Hurricane Barry recently dumped heavy rain and caused dangerous flooding in Louisiana, Mississippi, and Arkansas, our first hurricane of the 2019 season. “For 2019, National Oceanic and Atmospheric Administration predicts a likely range of 9 to 15 named storms (winds of 39 mph or higher), of which 4 to 8 could become hurricanes (winds of 74 mph or higher), including 2 to 4 major hurricanes (category 3, 4 or 5; with winds of 111 mph or higher). NOAA provides these ranges with a 70% confidence.” Early preparation is vital to stay safe before, during and after a hurricane event, especially with this year’s hurricane prediction.
Hopefully, your business has a well thought out Business Continuity Plan (BCP) that can be engaged in the event of a weather emergency. If your business does not have a well-practiced disaster plan, take action now. We recommend creating an emergency planning team comprised of managers and staff who are well versed in the disaster response plan. They should focus on collaborating to identify possible emergency scenarios and plan the steps and actions to safely respond. While not all-inclusive, below are a few factors to keep in mind during a weather-related disaster:

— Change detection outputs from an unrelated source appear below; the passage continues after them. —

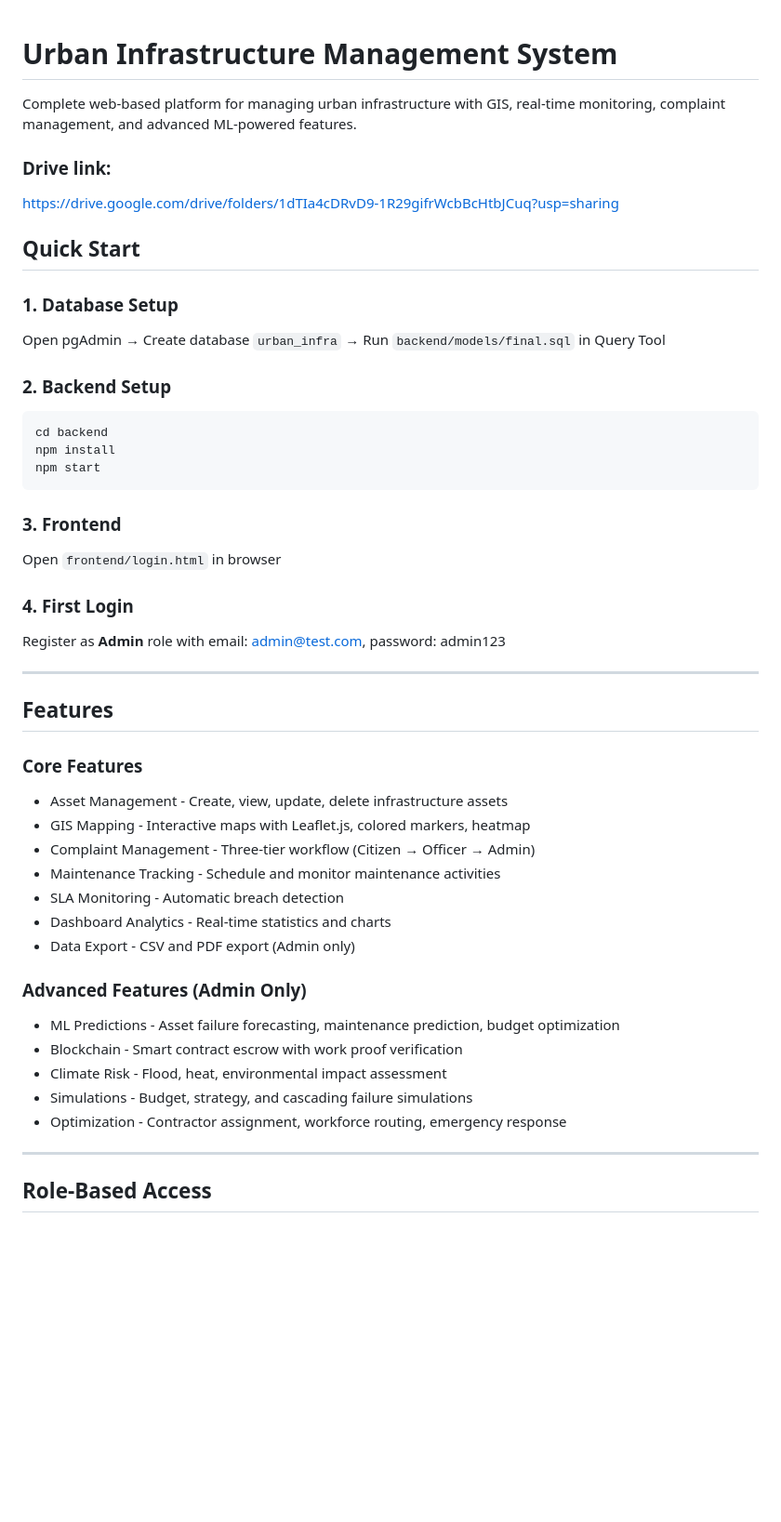
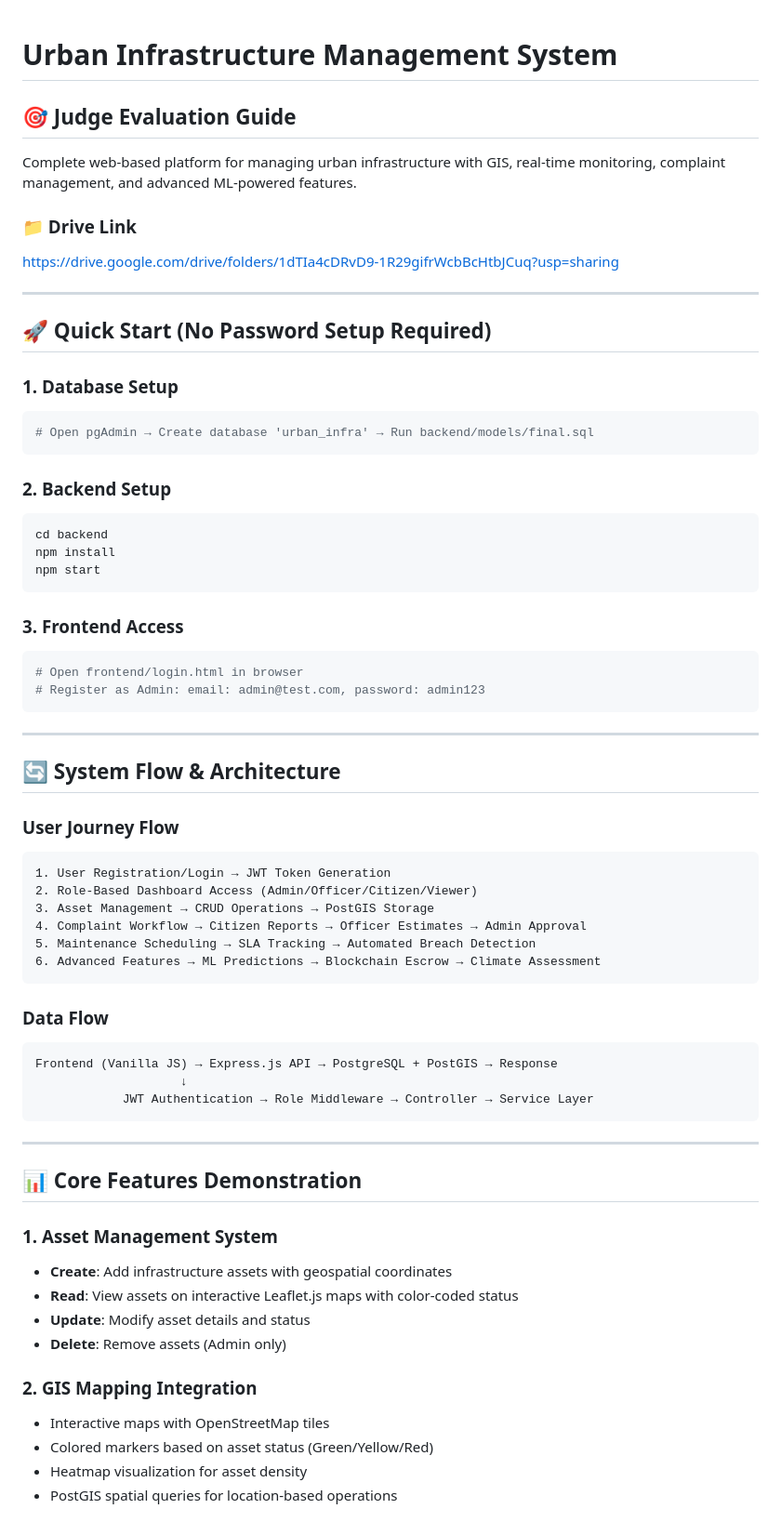
Before and after one commit to Sanjeev-Sivakumar/Team-Algorythm-Urban-Infrastructure-Data-portal, a Markdown page: README.md, the part around one of its changes. Shown at 93% size. GitHub-like rendering; blank space fills up the shorter version.

Commit message:
Merged repository and updated README

````diff
--- a/README.md
+++ b/README.md
@@ -1,14 +1,20 @@
 # Urban Infrastructure Management System
+
+## 🎯 Judge Evaluation Guide
 
 Complete web-based platform for managing urban infrastructure with GIS, real-time monitoring, complaint management, and advanced ML-powered features.
 
-### Drive link:
+### 📁 Drive Link
 https://drive.google.com/drive/folders/1dTIa4cDRvD9-1R29gifrWcbBcHtbJCuq?usp=sharing
 
-## Quick Start
+---
+
+## 🚀 Quick Start (No Password Setup Required)
 
 ### 1. Database Setup
-Open pgAdmin → Create database `urban_infra` → Run `backend/models/final.sql` in Query Tool
+```bash
+# Open pgAdmin → Create database 'urban_infra' → Run backend/models/final.sql
+```
 
 ### 2. Backend Setup
 ```bash
@@ -17,32 +23,46 @@ npm install
 npm start
 ```
 
-### 3. Frontend
-Open `frontend/login.html` in browser
-
-### 4. First Login
-Register as **Admin** role with email: admin@test.com, password: admin123
+### 3. Frontend Access
+```bash
+# Open frontend/login.html in browser
+# Register as Admin: email: admin@test.com, password: admin123
+```
 
 ---
 
-## Features
+## 🔄 System Flow & Architecture
 
-### Core Features
-- Asset Management - Create, view, update, delete infrastructure assets
-- GIS Mapping - Interactive maps with Leaflet.js, colored markers, heatmap
-- Complaint Management - Three-tier workflow (Citizen → Officer → Admin)
-- Maintenance Tracking - Schedule and monitor maintenance activities
-- SLA Monitoring - Automatic breach detection
-- Dashboard Analytics - Real-time statistics and charts
-- Data Export - CSV and PDF export (Admin only)
+### User Journey Flow
+```
+1. User Registration/Login → JWT Token Generation
+2. Role-Based Dashboard Access (Admin/Officer/Citizen/Viewer)
+3. Asset Management → CRUD Operations → PostGIS Storage
+4. Complaint Workflow → Citizen Reports → Officer Estimates → Admin Approval
+5. Maintenance Scheduling → SLA Tracking → Automated Breach Detection
+6. Advanced Features → ML Predictions → Blockchain Escrow → Climate Assessment
+```
 
-### Advanced Features (Admin Only)
-- ML Predictions - Asset failure forecasting, maintenance prediction, budget optimization
-- Blockchain - Smart contract escrow with work proof verification
-- Climate Risk - Flood, heat, environmental impact assessment
-- Simulations - Budget, strategy, and cascading failure simulations
-- Optimization - Contractor assignment, workforce routing, emergency response
+### Data Flow
+```
+Frontend (Vanilla JS) → Express.js API → PostgreSQL + PostGIS → Response
+                    ↓
+            JWT Authentication → Role Middleware → Controller → Service Layer
+```
 
 ---
 
-## Role-Based Access
+## 📊 Core Features Demonstration
+
+### 1. Asset Management System
+- **Create**: Add infrastructure assets with geospatial coordinates
+- **Read**: View assets on interactive Leaflet.js maps with color-coded status
+- **Update**: Modify asset details and status
+- **Delete**: Remove assets (Admin only)
+
+### 2. GIS Mapping Integration
+- Interactive maps with OpenStreetMap tiles
+- Colored markers based on asset status (Green/Yellow/Red)
+- Heatmap visualization for asset density
+- PostGIS spatial queries for location-based operations
+
````
Also changed, not shown: other parts of README.md (+396 -54 lines).
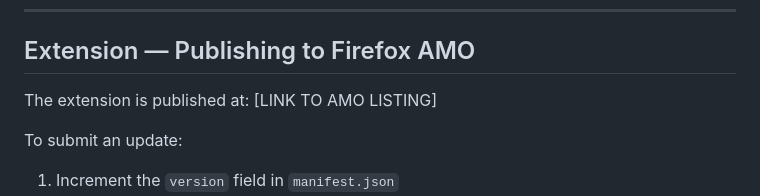
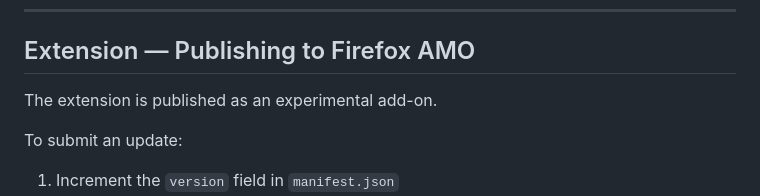
Before and after one commit to leahkvares/Sentinel-ID, a Markdown page: README.md, the part around the change. Drawn GitHub-style.

```diff
--- a/README.md
+++ b/README.md
@@ -127,7 +127,7 @@ Apache serves directly from the `main` branch. Cloudflare handles SSL terminatio
 
 ## Extension — Publishing to Firefox AMO
 
-The extension is published at: [LINK TO AMO LISTING]
+The extension is published as an experimental add-on.
 
 To submit an update:
 
```
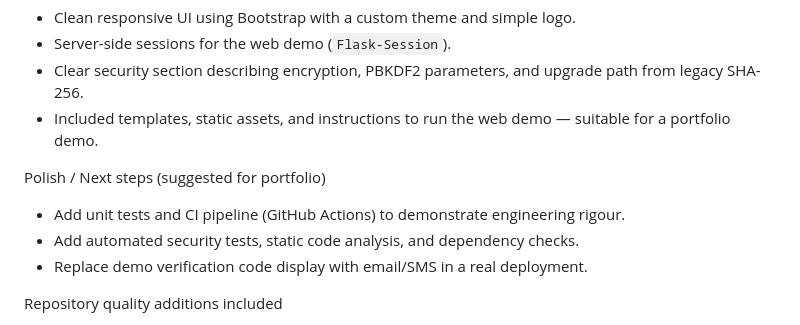
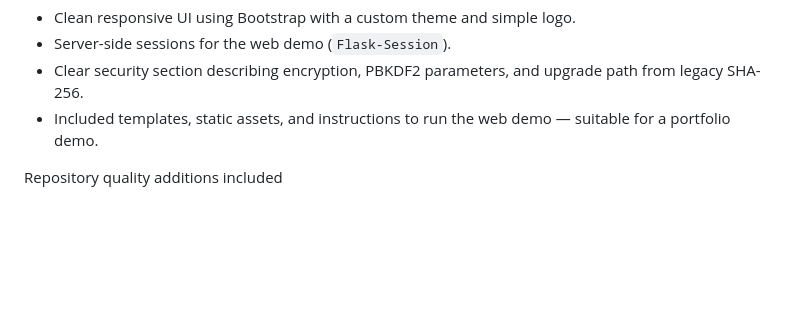
Before and after one commit to MainlyToria/password-manager, a Markdown page: README.md, the part around the change. Drawn GitHub-style; blank space fills up the shorter version.

```diff
--- a/README.md
+++ b/README.md
@@ -66,12 +66,6 @@ Professional presentation
 - Clear security section describing encryption, PBKDF2 parameters, and upgrade path from legacy SHA-256.
 - Included templates, static assets, and instructions to run the web demo — suitable for a portfolio demo.
 
-Polish / Next steps (suggested for portfolio)
-
-- Add unit tests and CI pipeline (GitHub Actions) to demonstrate engineering rigour.
-- Add automated security tests, static code analysis, and dependency checks.
-- Replace demo verification code display with email/SMS in a real deployment.
-
 Repository quality additions included
 
 - Basic unit tests (`tests/`) for `crypto` and `storage` and a CI workflow at `.github/workflows/ci.yml`.
```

- Employees: Creating a culture of workplace safety that includes a disaster preparedness plan is not only a best practice, but it can also save lives. Ensure your disaster plan includes an evacuation plan and become familiar with your evacuation routes. Employees should know what the evacuation plan is; all the locations of egress and the evacuation plan must be practiced regularly. It is recommended to post easy-to-understand evacuation routes and shelter locations in common areas so employees can see this information often and can quickly recall the information. Also, always actively listen to authorities for information on post weather emergency instructions and disseminate throughout your company as needed. During a disaster, tension and emotions are high, so it is crucial for your employees to feel prepared for disasters and have a sense of security while at work. So, after the disaster, plan on how employees will return to work. Acknowledge that finding employees to work following a disaster may be a challenge. They may be caring for family members or busy securing food and shelter. Plan ahead and set up on-call staffing from communities outside the impacted area to ensure you are covered. If cell service goes down, equip key personnel with satellite phones to aid in communication and recovery efforts.
- Securing Assets: Whether a disaster is natural or manmade, you can prepare the facility ahead of time. Some areas that need attention are windows, HVAC units, and dumpsters. High winds can blow HVAC units and dumpsters around, causing severe damage to your property and your neighbors’. The IT department should have offsite back-up servers or cloud storage for business continuity. If a governor declares a State of Emergency, please note that local law enforcement officers are not available for off-duty jobs—even if the work was previously scheduled; they are required to be on-call for search and rescue, evacuations, door-to-door checks and maintaining public safety. It may offer peace of mind for your facility to have law enforcement on-site during a disaster. To ensure you have these resources available during a natural disaster partner with a vendor that can deploy trained and qualified teams to guard assets or even help you mobilize a command center, which can monitor assignments, replenish food and water and check in on the officers scheduled at each location.
- Business Disruption: As soon as it is safe, it is recommended that managers should be onsite to inspect the property. Some key areas to be checked are electrical power, water, fuel, telecommunications, waste management, and additional hazards. If damage has been detected, coordinating an immediate response will ensure a quick road to recovery. Call in-house technicians or trusted vendors to remedy the issues with the goal of re-opening the facility as quickly as possible.
- Reputation Management: People who live in the impacted area will want life to return to normal as quickly as possible. That includes returning to work and relying on their local retailers and services to be open for business. Having a disaster plan in place expedites reopening, increases customer confidence in your brand and creates brand equity and loyalty. Also, being involved in the community clean up can greatly boost morale within your organization and the brand image within the area.
Having a well-practiced disaster recovery plan that covers all the steps and actions to take before, during and after a disaster gives you the best chance of a speedy recovery. The time to start planning is now—hurricane season is underway.